Opinion: Wallabies impressively clear the first hurdle but tougher questions loom

Geoff Parkes
Carter Gordon and Ben Donaldson for Wallabies.

Carter Gordon and Ben Donaldson for Wallabies.

Australia’s opening 35-15 Pool C win over Georgia was impressive in many respects. The best way to approach a tricky opponent, intent upon dragging you into a type of game the polar opposite of how you wish to play, is to seize the initiative from the opening whistle. To show everyone who actually is boss.

The Wallabies did exactly this, dominating territory through effective long kicking and forcing the Georgians into conceding penalties. And where Australian Super Rugby sides and the Wallabies themselves, have favoured kicking to the corner in recent years, here was a pleasing acknowledgment that tournament rugby is more about accumulating points when they are offered.

As such, a 21-3 half-time lead had effectively killed the contest, and allowed Australia’s numerous sceptics and unbelievers to at least relax a little, and enjoy the second half.

Comfortable opening victory

Which is, as it happened, where things started to turn a little south, with some of the Wallabies’ familiar, nagging concerns resurfacing, albeit the comfortable final score of 35-15.

Chief among those concerns?
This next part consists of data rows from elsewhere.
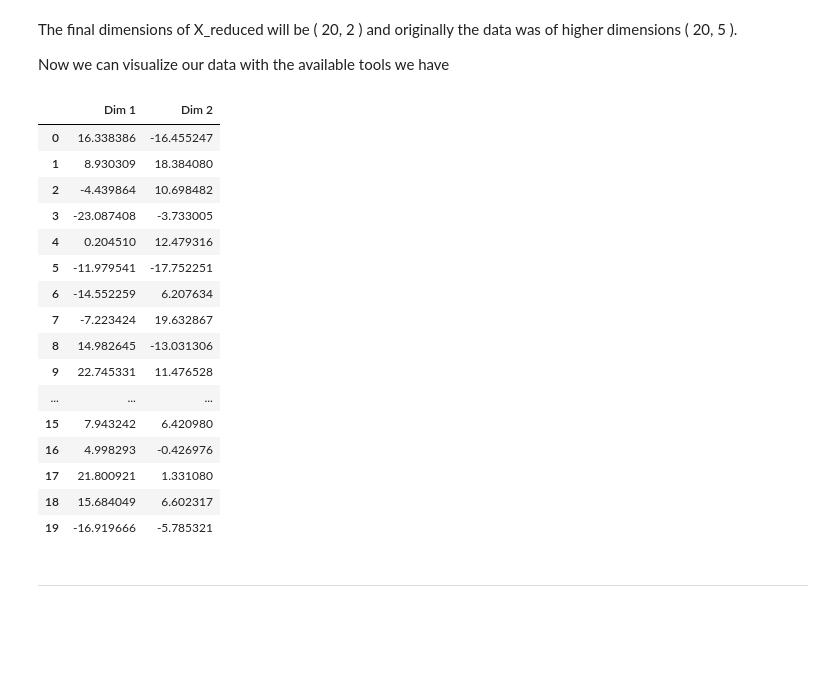
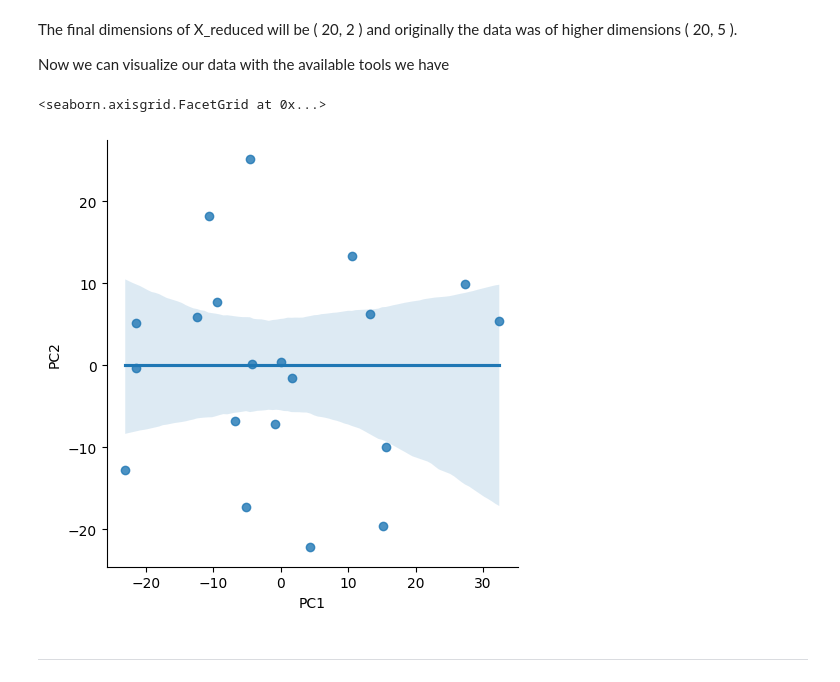
Before and after one commit to Yash-Bandal/Advance-Python-, a Jupyter notebook: 10 PCA__Direct_Indirect.ipynb, the cells around one changed output. Saved outputs shown, nothing was run; the diff lists cells and outputs as text; code cells hidden in the pictures; blank space fills up the shorter version.

```diff
--- a/10 PCA__Direct_Indirect.ipynb
+++ b/10 PCA__Direct_Indirect.ipynb
@@ -172,27 +176,16 @@ array([[ 16.3383859 , -16.45524668],
 The final dimensions of X_reduced will be ( 20, 2 ) and originally the data was of higher dimensions ( 20, 5 ).
 
 Now we can visualize our data with the available tools we have
-# %%
-X_reduceFinal=pd.DataFrame(X_reduced,columns=["Dim 1", "Dim 2"])
-X_reduceFinal
-# %% [output]
-|  | Dim 1 | Dim 2 |
-| 0 | 16.338386 | -16.455247 |
-| 1 | 8.930309 | 18.384080 |
-| 2 | -4.439864 | 10.698482 |
-| 3 | -23.087408 | -3.733005 |
-| 4 | 0.204510 | 12.479316 |
-| 5 | -11.979541 | -17.752251 |
-| 6 | -14.552259 | 6.207634 |
-| 7 | -7.223424 | 19.632867 |
-| 8 | 14.982645 | -13.031306 |
-| 9 | 22.745331 | 11.476528 |
-| ... | ... | ... |
-| 15 | 7.943242 | 6.420980 |
-| 16 | 4.998293 | -0.426976 |
-| 17 | 21.800921 | 1.331080 |
-| 18 | 15.684049 | 6.602317 |
-| 19 | -16.919666 | -5.785321 |
+# %%
+#X_reduceFinal=pd.DataFrame(X_reduced,columns=["Dim 1", "Dim 2"]) # Original line
+X_reduceFinal=pd.DataFrame(X_reduced,columns=["PC1", "PC2"]) # Changed column names to match what sns.lmplot expects.
+X_reduceFinal
+
+import seaborn as sns
+sns.lmplot(x='PC1',y='PC2',data=X_reduceFinal,fit_reg=True)
+# %% [output]
+<seaborn.axisgrid.FacetGrid at 0x...>
+[figure, added]
 # %% [markdown]
 --------------------------------------------------------------------------------
 # %% [markdown]
```
Also changed, not shown: parts of 14 cells of this notebook.
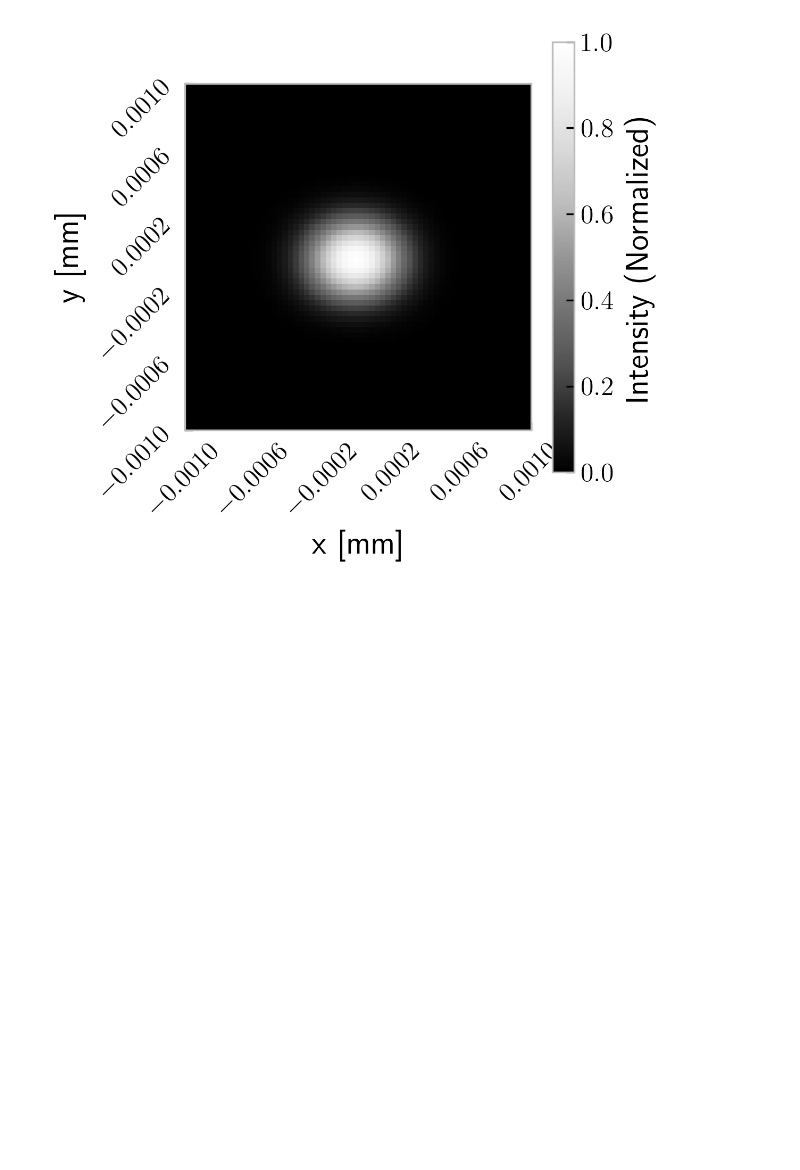
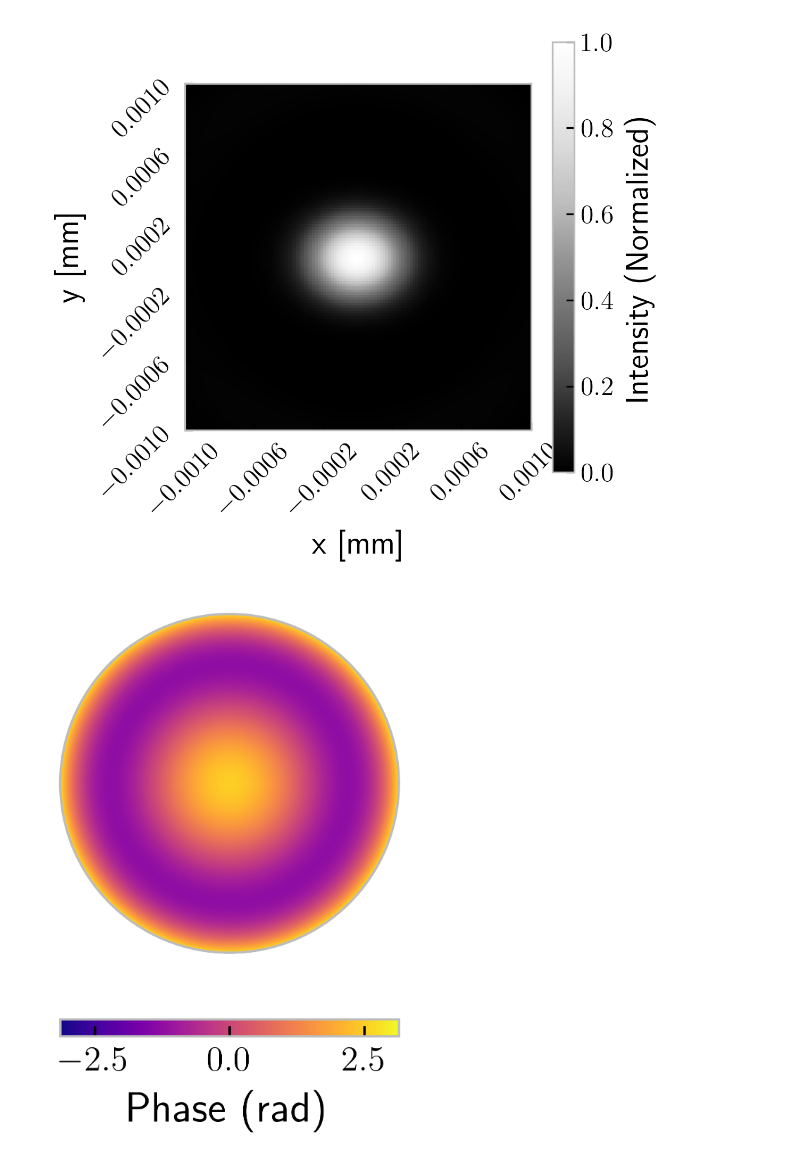
Before and after one commit to maxw179/summer_2026_lab, a Jupyter notebook: mcmc_deconvolve/blind_deconvolve.ipynb, the cells around one changed output. Saved outputs shown, nothing was run; the diff lists cells and outputs as text; code cells hidden in the pictures; blank space fills up the shorter version.

```diff
--- a/mcmc_deconvolve/blind_deconvolve.ipynb
+++ b/mcmc_deconvolve/blind_deconvolve.ipynb
@@ -72,4 +77,8 @@ x, y, PSF = microscope.compute_PSF(grid, aberration)
 plot_intensity(x, y, PSF)
 # %% [output]
 [figure]
+# %%
+zernike_plot(aberration.construct_map(alpha), alpha)
+# %% [output]
+[figure, added]
 # %%
```
Also changed, not shown: parts of 26 cells of this notebook, 34 other files.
Lack of impact off the bench for one, with four second-half lineouts being lost. More worrying though was the sight of Georgia’s fleet-footed back three making huge inroads in and around Australia’s porous outer defence.

This is a particular problem that has been evident in all six Test matches this year, under Eddie Jones and defensive coach, Brett Hodgson. Wingers Marika Koroibete, Mark Nawaqanitawase and Suliasi Vunivalu have all positioned themselves more centrally than what is conventional, providing a tempting amount of space for any side wishing to identify and exploit it.

That’s partly a function of a new side and new coaches needing time to bed in a fresh defensive system, but time is fast running out; both Fiji and Wales aren’t likely to be as accommodating as Georgia, with respect to their inability to finish off the try-scoring opportunities created.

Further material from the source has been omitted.